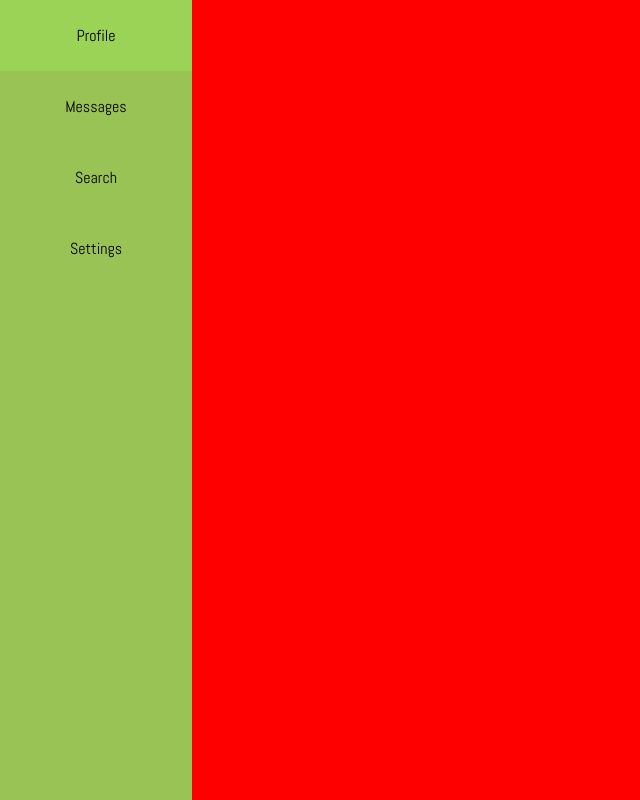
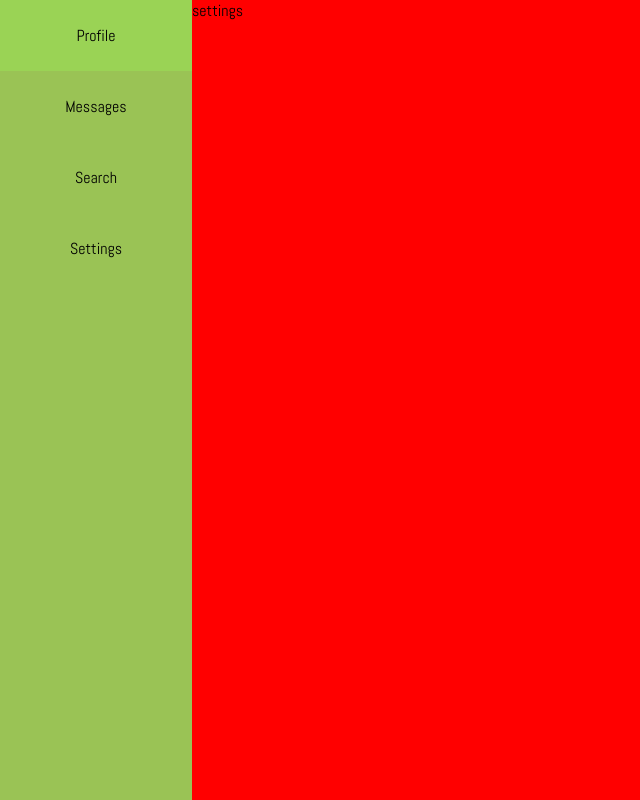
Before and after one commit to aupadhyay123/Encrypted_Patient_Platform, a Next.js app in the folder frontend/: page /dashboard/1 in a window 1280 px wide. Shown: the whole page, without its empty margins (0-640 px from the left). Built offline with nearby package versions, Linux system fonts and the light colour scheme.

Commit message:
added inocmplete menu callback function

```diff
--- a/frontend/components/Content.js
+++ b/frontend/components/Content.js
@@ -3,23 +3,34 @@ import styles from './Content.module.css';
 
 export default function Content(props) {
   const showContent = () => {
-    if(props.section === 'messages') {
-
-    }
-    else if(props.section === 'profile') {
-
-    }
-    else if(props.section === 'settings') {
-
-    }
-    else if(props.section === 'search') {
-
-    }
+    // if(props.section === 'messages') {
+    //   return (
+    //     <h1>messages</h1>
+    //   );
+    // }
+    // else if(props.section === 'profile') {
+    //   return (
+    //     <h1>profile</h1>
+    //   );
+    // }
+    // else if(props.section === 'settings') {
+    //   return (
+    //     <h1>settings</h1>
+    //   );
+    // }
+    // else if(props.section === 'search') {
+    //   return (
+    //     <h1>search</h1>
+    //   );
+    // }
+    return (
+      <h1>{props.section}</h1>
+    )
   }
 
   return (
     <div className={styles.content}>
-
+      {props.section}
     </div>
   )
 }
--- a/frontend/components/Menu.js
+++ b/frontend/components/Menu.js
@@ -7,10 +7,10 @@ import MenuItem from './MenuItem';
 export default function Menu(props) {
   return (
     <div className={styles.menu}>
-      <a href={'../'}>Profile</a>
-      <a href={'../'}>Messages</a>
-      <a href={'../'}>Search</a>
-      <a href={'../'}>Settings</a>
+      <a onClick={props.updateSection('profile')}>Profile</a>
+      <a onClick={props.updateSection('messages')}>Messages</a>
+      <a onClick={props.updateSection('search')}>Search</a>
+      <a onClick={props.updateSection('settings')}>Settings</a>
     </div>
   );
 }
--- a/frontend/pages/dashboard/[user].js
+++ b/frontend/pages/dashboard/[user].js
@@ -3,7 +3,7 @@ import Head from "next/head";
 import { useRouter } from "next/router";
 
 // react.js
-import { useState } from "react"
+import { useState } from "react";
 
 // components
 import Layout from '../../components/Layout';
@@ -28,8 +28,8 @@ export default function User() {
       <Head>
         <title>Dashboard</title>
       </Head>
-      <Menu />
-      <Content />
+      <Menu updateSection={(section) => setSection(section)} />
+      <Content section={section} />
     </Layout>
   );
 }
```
++++++++++
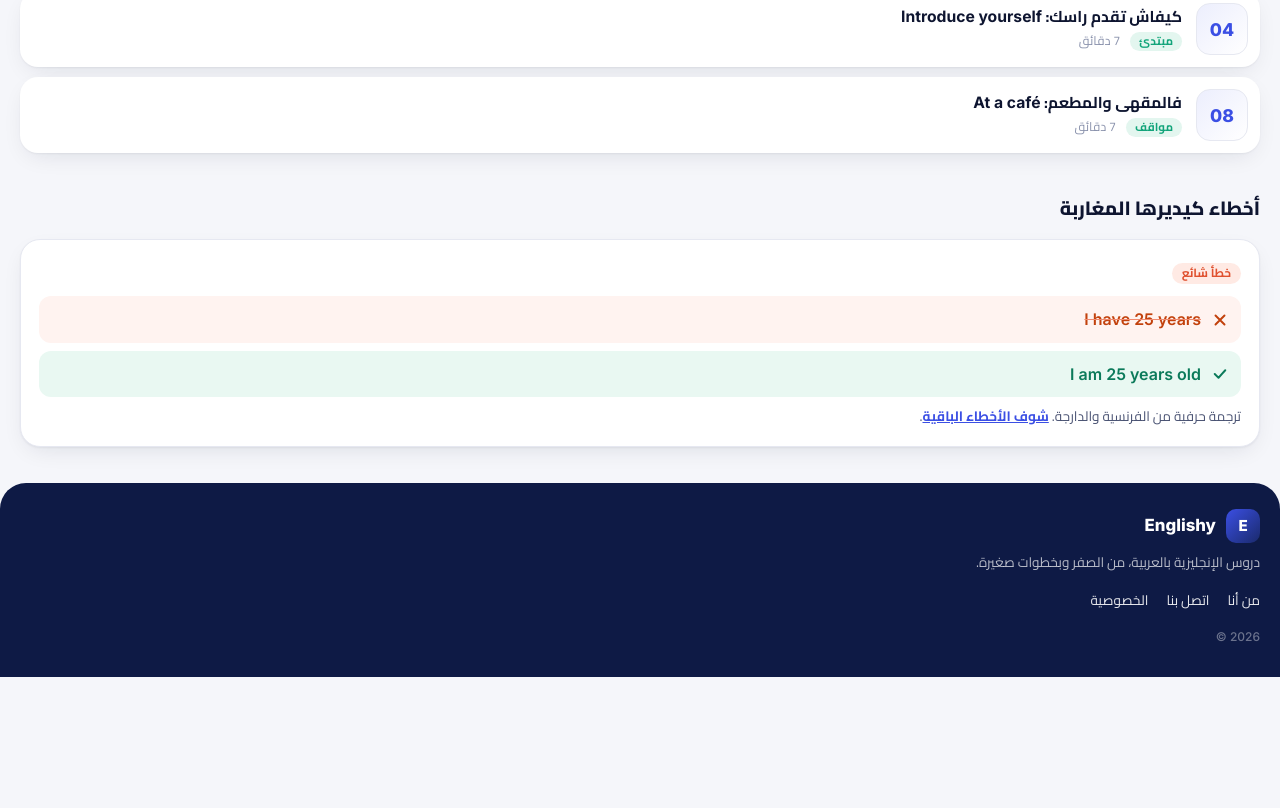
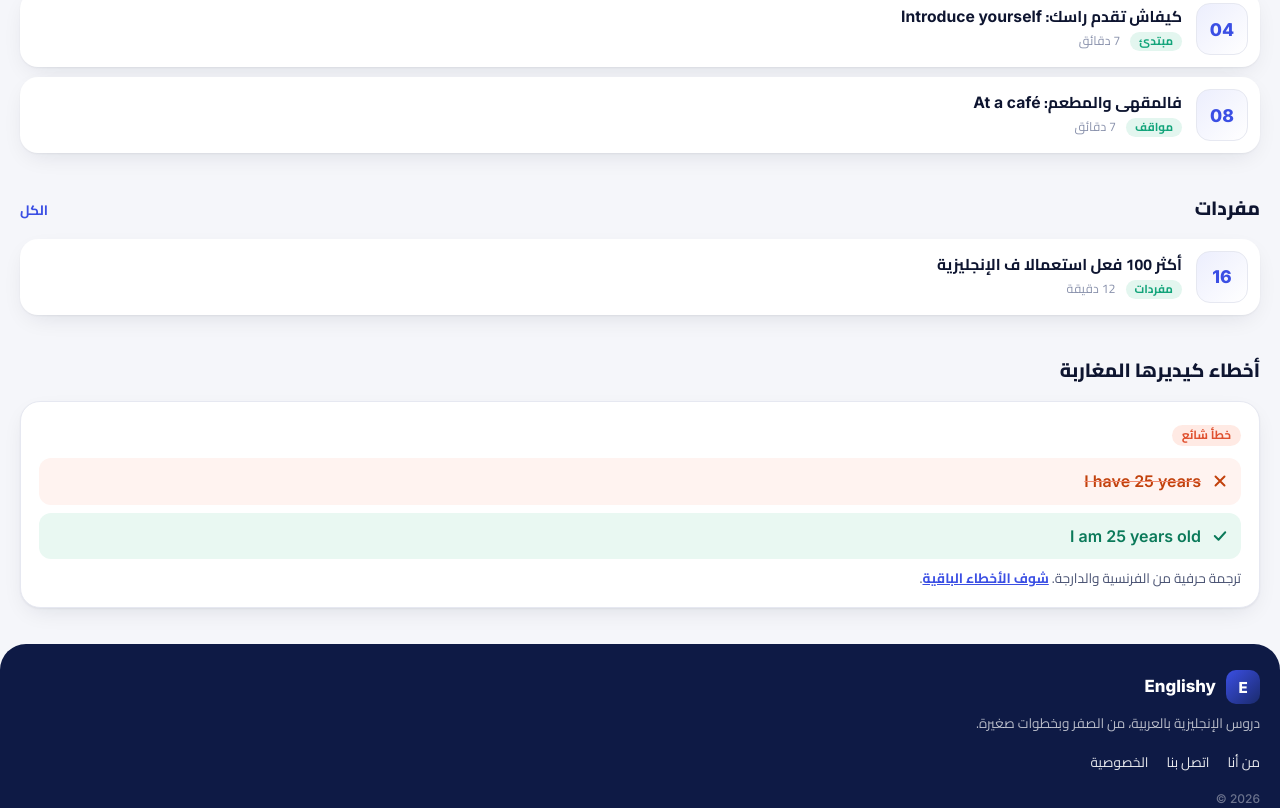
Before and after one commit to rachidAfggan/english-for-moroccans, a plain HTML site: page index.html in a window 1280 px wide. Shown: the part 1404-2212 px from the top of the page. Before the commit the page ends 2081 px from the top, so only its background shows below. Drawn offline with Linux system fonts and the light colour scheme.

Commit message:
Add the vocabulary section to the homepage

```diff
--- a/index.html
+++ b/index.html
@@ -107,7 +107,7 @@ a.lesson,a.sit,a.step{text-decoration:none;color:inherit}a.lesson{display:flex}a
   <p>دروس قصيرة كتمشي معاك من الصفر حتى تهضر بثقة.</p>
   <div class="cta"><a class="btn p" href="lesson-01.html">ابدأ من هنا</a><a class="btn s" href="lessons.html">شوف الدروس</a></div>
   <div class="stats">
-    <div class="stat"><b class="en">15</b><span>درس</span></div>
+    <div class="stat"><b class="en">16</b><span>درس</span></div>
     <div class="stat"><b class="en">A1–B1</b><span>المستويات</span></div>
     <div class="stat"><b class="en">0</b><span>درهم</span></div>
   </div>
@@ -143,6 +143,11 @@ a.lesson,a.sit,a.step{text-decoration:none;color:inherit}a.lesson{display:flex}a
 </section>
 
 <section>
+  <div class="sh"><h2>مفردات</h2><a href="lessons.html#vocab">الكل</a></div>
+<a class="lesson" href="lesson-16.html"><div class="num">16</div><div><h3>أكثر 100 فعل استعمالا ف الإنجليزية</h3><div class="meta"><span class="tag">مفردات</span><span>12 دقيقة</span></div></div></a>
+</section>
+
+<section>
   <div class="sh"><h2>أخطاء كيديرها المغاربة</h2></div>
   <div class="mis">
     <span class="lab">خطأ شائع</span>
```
++++++++++
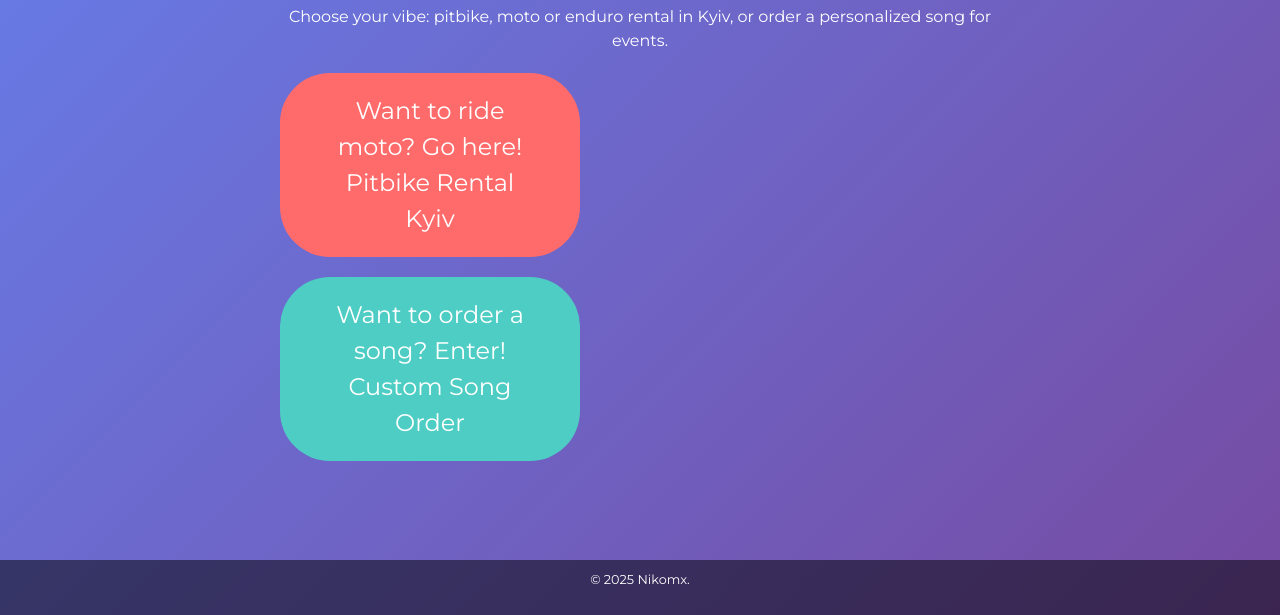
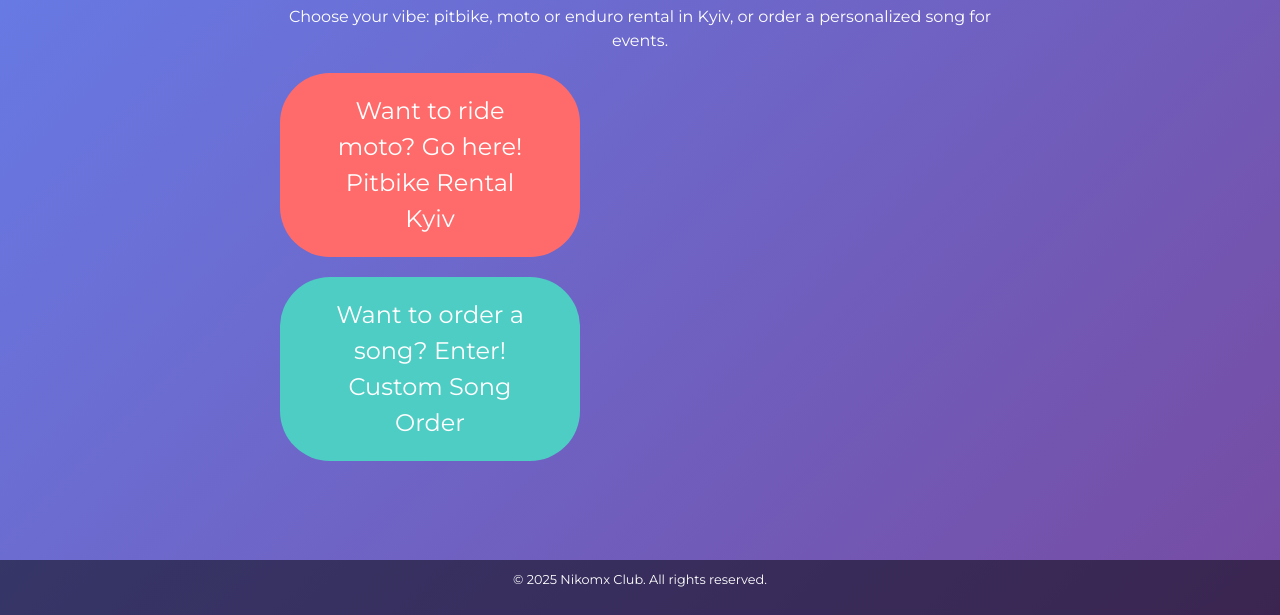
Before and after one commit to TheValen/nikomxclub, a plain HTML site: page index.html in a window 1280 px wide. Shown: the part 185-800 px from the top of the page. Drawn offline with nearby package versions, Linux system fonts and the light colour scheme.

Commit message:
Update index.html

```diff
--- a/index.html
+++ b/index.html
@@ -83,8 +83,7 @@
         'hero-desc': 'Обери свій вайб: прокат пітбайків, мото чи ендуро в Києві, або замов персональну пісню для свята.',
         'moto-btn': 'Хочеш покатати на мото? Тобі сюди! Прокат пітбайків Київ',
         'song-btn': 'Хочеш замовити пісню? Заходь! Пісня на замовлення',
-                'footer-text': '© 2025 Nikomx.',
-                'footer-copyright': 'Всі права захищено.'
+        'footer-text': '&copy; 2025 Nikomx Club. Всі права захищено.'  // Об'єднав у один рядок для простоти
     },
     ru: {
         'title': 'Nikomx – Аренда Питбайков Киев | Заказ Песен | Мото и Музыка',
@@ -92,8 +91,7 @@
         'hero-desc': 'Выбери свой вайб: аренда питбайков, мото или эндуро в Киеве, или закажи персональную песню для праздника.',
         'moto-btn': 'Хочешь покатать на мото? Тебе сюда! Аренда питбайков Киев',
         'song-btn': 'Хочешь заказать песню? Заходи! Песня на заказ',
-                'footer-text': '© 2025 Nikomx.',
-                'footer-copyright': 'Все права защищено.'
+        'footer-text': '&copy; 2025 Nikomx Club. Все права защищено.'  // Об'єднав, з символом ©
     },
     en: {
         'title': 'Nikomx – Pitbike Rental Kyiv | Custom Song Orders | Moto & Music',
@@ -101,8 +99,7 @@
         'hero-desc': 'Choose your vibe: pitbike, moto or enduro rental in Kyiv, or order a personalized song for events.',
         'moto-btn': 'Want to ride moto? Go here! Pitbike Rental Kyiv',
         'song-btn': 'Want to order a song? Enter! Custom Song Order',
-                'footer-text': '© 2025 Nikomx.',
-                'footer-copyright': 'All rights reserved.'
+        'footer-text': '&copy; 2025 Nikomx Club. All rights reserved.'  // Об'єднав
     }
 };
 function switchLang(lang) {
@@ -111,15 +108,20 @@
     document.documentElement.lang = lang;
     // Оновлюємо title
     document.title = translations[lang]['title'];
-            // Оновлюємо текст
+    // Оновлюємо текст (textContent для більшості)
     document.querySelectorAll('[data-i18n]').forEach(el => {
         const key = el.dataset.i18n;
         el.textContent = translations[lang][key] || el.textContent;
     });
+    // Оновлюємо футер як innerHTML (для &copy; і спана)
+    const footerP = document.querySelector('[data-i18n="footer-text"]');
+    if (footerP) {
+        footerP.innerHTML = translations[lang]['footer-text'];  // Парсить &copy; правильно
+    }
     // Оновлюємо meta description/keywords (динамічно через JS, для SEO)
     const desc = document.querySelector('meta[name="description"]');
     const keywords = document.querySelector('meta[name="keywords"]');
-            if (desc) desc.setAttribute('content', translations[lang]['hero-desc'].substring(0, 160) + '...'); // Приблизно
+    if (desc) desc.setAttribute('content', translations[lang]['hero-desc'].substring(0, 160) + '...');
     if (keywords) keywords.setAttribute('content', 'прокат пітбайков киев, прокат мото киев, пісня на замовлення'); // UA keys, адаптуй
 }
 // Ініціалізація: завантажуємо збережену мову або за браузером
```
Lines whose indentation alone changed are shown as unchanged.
++++++++++
**REQUIRED ACTION:**
Filter the records above and copy every line that contains the word "updateSection".

**FINISHED TASK:**
+      <a onClick={props.updateSection('profile')}>Profile</a>
+      <a onClick={props.updateSection('messages')}>Messages</a>
+      <a onClick={props.updateSection('search')}>Search</a>
+      <a onClick={props.updateSection('settings')}>Settings</a>
+      <Menu updateSection={(section) => setSection(section)} />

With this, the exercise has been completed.